> works. Hundreds of people, who are now driving chicken-powered cars
> the world over after contacting Mr. Bate directly, can vouch for
> that."
> http://ww2.green-trust.org:8383/2000/biofuel/batesmethane.htm
> Bate's Methane Car
>
> Best
>
> Keith
>
>
> >
> >----- Original Message -----
> >From: "Keith Addison" <[EMAIL PROTECTED]>
> >To: <biofuel@yahoogroups.com>
> >Sent: Saturday, June 12, 2004 3:02 AM
> >Subject: Re: [biofuel] Ice Age bolthole
> >
> >
> > > Greetings Bob
> > >
> > > Fancy meeting you here! LOL! What a world, eh? It sure does have its
> > > brighter moments.
> > >
> > > Folks, this young feller Bob Molloy and I worked together at the Cape
> > > Times in Cape Town 27 years ago just before I left South Africa, and
> > > it was a real delight to get an email from him a few days ago, after
> > > all this time. He used to live in a cottage all by itself on one of
> > > the more beautiful beaches in the world. Four years ago when we
> > > started this project we were living on another of the more beautiful
> > > beaches in the world.
> > > http://journeytoforever.org/about.html
> > >
> > > (But Hout Bay's better! And so was your cottage - the Beach House on
> > > Lantau was a ramshackle old wreck.)
> > >
> > > >Jumping in here as a total newbie (and in reply to the Kim and Garth
> >Travis
> > > >on the best bolthole during the coming Ice Age) why not think of New
> > > >Zealand?

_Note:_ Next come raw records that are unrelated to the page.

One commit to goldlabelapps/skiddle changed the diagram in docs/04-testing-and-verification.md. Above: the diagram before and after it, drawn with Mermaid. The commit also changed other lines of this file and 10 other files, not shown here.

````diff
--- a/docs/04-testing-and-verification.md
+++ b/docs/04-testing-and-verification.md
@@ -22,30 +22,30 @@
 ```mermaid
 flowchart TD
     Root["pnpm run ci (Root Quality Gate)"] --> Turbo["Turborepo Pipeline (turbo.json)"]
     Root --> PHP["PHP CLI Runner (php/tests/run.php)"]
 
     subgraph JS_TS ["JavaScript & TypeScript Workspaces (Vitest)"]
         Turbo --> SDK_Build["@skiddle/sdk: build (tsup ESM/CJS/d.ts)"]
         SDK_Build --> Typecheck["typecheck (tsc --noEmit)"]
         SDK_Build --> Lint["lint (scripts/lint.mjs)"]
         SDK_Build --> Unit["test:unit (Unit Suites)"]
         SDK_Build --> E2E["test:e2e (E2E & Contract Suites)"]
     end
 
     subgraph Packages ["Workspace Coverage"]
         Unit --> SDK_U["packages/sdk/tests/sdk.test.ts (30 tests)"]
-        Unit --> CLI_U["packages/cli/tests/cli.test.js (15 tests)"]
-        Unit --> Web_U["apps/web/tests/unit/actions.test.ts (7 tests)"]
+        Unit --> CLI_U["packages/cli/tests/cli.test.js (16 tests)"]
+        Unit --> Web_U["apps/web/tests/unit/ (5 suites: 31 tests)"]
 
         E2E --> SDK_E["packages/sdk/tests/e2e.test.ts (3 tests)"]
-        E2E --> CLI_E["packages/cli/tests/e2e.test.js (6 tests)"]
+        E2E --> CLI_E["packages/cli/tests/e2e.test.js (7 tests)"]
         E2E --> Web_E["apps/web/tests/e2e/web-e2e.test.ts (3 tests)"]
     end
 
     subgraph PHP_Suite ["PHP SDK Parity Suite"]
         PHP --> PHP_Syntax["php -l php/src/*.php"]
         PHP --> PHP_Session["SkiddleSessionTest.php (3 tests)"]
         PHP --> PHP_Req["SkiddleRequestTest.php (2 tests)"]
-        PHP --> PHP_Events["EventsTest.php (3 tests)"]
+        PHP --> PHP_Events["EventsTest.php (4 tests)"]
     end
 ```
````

The world's best kept secret is an English-speaking
high-tech
> > > >liberal democracy located on a group of three major islands in the
> >Pacific,
> > > >with a population of four million in a land area the size of the
British
> > > >Isles (pop. 60m). Green, clean and pristine, with scenery to die
for -
> >Lord
> > > >of the Rings was shot here - the climate ranges from semi-tropical to
> > > >temperate.
> > >
> > > You're right, by all accounts. That movie had Americans calling their
> > > travel agencies trying to book a holiday in Rivendell. And now you've
> > > gone and told them where it is!
> > >
> > > >Bob.
> > > >PS: forget bio-diesel, look at methane gas. A clean burning fuel that
> >runs
> > > >any petrol engine with but minor modifications, easily transported in
old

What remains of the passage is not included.